At the beginning of 2016, the National Landlords Association forecast that landlords would sell 500,000 properties over the forthcoming 12 months. I have heard plenty of anecdotal evidence over the past 12 months that landlords are considering selling up, reducing their portfolios and certainly not expanding. If house price falls start to unfold in the next few months are we likely to see the new chancellor Phil Hammond retreat from George Osborne’s tax increases on landlords? Certainly Theresa May implied in her brief leadership campaign that tax increases that held back business might need to be reviewed. Sadly the government doesn’t tend to view landlords as businesses and handing money back to them could be politically unpopular. The partial withdrawal of mortgage interest relief for landlords was meant to fund the building of affordable homes. But if house prices are falling and construction is in decline, we could see a very different landscape. Repeal of the tax changes is certainly possible and could act as a stabilising factor in the housing market, maintaining the size and availability of privately rented housing stock and stemming the possible sale of properties by landlords. We will have to wait until the November Autumn statement to find out for sure, though it could well be brought forward.
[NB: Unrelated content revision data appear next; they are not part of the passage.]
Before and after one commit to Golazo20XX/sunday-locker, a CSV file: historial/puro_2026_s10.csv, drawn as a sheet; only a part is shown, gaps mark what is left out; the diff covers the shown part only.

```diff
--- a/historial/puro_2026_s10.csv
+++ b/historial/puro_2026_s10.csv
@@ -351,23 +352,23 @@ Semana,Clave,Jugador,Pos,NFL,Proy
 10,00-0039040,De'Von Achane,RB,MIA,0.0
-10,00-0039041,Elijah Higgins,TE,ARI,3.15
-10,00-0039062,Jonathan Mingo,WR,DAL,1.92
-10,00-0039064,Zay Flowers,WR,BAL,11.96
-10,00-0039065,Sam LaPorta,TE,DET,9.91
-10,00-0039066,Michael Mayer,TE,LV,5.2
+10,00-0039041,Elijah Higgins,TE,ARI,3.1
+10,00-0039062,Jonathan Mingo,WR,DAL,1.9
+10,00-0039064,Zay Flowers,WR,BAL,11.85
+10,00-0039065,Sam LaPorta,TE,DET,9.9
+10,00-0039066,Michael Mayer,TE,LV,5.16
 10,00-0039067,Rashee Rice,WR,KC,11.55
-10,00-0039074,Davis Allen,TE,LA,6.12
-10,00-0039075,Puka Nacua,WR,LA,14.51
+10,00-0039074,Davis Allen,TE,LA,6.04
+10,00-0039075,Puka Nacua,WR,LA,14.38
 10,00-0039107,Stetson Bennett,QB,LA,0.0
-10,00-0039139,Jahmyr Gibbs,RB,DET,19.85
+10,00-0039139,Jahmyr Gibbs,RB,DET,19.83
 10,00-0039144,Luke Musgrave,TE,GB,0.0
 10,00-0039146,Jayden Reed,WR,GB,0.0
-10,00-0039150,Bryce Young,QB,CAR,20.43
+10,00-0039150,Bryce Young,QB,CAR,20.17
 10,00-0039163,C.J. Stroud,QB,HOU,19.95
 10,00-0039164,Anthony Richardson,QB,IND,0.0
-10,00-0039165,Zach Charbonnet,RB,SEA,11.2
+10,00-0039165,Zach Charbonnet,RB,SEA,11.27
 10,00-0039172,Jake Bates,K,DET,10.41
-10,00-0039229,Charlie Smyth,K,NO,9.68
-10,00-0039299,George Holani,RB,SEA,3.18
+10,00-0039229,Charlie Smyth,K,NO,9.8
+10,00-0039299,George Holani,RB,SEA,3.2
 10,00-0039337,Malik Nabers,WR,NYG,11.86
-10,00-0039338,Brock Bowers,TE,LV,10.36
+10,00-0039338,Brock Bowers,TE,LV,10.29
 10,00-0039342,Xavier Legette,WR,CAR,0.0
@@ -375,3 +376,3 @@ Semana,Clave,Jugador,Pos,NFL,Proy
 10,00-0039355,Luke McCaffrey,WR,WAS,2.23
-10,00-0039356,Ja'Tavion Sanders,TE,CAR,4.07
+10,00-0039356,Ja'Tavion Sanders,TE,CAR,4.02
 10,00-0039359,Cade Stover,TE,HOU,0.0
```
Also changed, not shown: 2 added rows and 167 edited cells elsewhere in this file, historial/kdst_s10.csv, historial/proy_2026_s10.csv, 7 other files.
So is now a good time to buy? Property is a cyclical market, prices rise and then fall. The last cycle came to an end in 2008 and I think we are probably closer to the end of this current cycle now than to its 2008 beginning. There may be an opportunity to buy this Autumn as prices dip a little whilst many of us take time to reflect and judge where the market is going. The key period will be next Spring when we would typically see an upturn in demand, particularly if the chancellor pulls a rabbit or two out of his hat in the Autumn statement. We may have some inkling of how and when we will be leaving the EU by then and there might have been a general election. If we don’t see an upturn in Spring 2017, we could be in for a protracted period of flat prices or even price falls. It’s still far too soon to predict.